* [Material for the task]

>>>

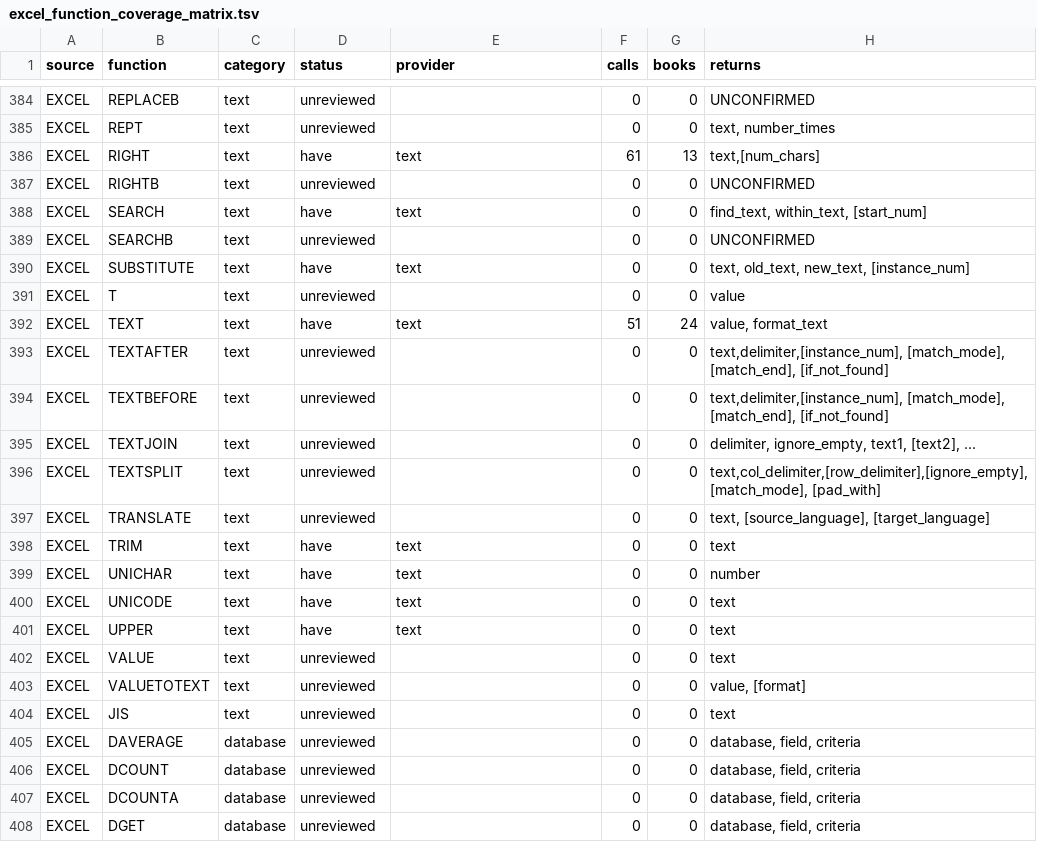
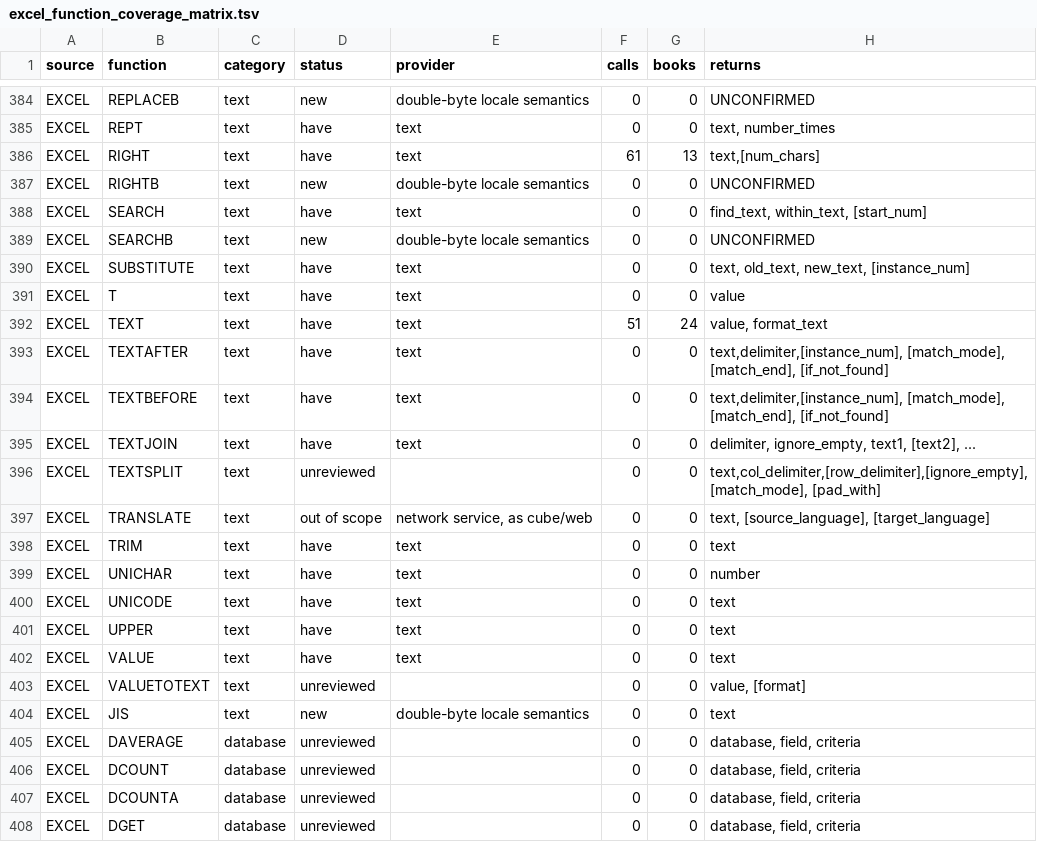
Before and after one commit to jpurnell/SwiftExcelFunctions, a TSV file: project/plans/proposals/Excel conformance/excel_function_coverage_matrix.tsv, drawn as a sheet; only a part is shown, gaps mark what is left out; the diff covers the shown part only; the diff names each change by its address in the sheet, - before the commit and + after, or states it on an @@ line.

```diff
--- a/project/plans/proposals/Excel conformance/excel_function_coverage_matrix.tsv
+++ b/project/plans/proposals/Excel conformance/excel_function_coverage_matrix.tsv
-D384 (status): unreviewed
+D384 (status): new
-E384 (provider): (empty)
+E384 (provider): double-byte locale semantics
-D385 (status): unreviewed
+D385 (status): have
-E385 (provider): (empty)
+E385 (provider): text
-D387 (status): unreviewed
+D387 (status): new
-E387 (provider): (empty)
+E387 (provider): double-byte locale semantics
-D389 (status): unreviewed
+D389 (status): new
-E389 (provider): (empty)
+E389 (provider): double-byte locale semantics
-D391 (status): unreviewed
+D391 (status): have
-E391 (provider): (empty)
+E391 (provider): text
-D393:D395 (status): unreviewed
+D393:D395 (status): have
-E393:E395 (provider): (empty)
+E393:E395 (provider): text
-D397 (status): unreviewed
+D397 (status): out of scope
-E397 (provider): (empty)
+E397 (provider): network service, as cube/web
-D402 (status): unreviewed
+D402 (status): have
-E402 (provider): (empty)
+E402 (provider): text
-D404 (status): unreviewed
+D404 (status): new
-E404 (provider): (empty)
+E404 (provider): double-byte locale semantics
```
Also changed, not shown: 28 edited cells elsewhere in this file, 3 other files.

<<<

* [Work instructions]
Only the pictures are to be excluded; all other parts of the records above are to be given exactly.

* [Output for this exercise]
Before and after one commit to jpurnell/SwiftExcelFunctions, a TSV file: project/plans/proposals/Excel conformance/excel_function_coverage_matrix.tsv, drawn as a sheet; only a part is shown, gaps mark what is left out; the diff covers the shown part only; the diff names each change by its address in the sheet, - before the commit and + after, or states it on an @@ line.

```diff
--- a/project/plans/proposals/Excel conformance/excel_function_coverage_matrix.tsv
+++ b/project/plans/proposals/Excel conformance/excel_function_coverage_matrix.tsv
-D384 (status): unreviewed
+D384 (status): new
-E384 (provider): (empty)
+E384 (provider): double-byte locale semantics
-D385 (status): unreviewed
+D385 (status): have
-E385 (provider): (empty)
+E385 (provider): text
-D387 (status): unreviewed
+D387 (status): new
-E387 (provider): (empty)
+E387 (provider): double-byte locale semantics
-D389 (status): unreviewed
+D389 (status): new
-E389 (provider): (empty)
+E389 (provider): double-byte locale semantics
-D391 (status): unreviewed
+D391 (status): have
-E391 (provider): (empty)
+E391 (provider): text
-D393:D395 (status): unreviewed
+D393:D395 (status): have
-E393:E395 (provider): (empty)
+E393:E395 (provider): text
-D397 (status): unreviewed
+D397 (status): out of scope
-E397 (provider): (empty)
+E397 (provider): network service, as cube/web
-D402 (status): unreviewed
+D402 (status): have
-E402 (provider): (empty)
+E402 (provider): text
-D404 (status): unreviewed
+D404 (status): new
-E404 (provider): (empty)
+E404 (provider): double-byte locale semantics
```
Also changed, not shown: 28 edited cells elsewhere in this file, 3 other files.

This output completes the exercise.